PROMPT
Let the output be exactly the lines from the one containing "branch feature-branch-6" through the end of the records below, both included.

SUPPLIED MATERIAL
—————

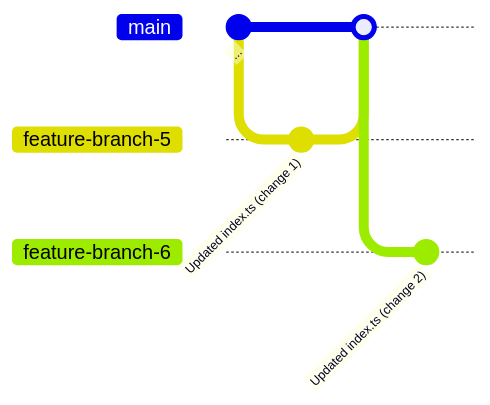
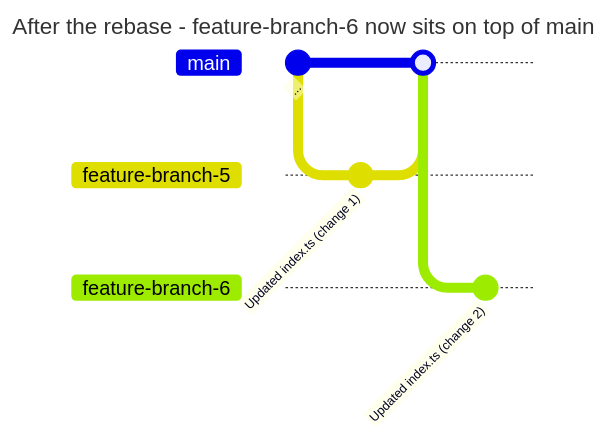
Before and after one commit to nerdschoolbergen/git: the fourth of 7 diagrams in exercise-4/README.md, drawn with Mermaid. The commit also changed other lines of this file and 17 other files, not shown here.

````diff
--- a/exercise-4/README.md
+++ b/exercise-4/README.md
@@ -58,12 +69,13 @@
 ```mermaid
+---
+title: After the rebase - feature-branch-6 now sits on top of main
+---
 gitGraph
    commit id: "..."
    branch feature-branch-5
    commit id: "Updated index.ts (change 1)"
    checkout main
    merge feature-branch-5
-   checkout feature-branch-5
-   checkout main
    branch feature-branch-6
    commit id: "Updated index.ts (change 2)"
 ```
````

—————

EXERCISE SOLUTION
    branch feature-branch-6
    commit id: "Updated index.ts (change 2)"
 ```
````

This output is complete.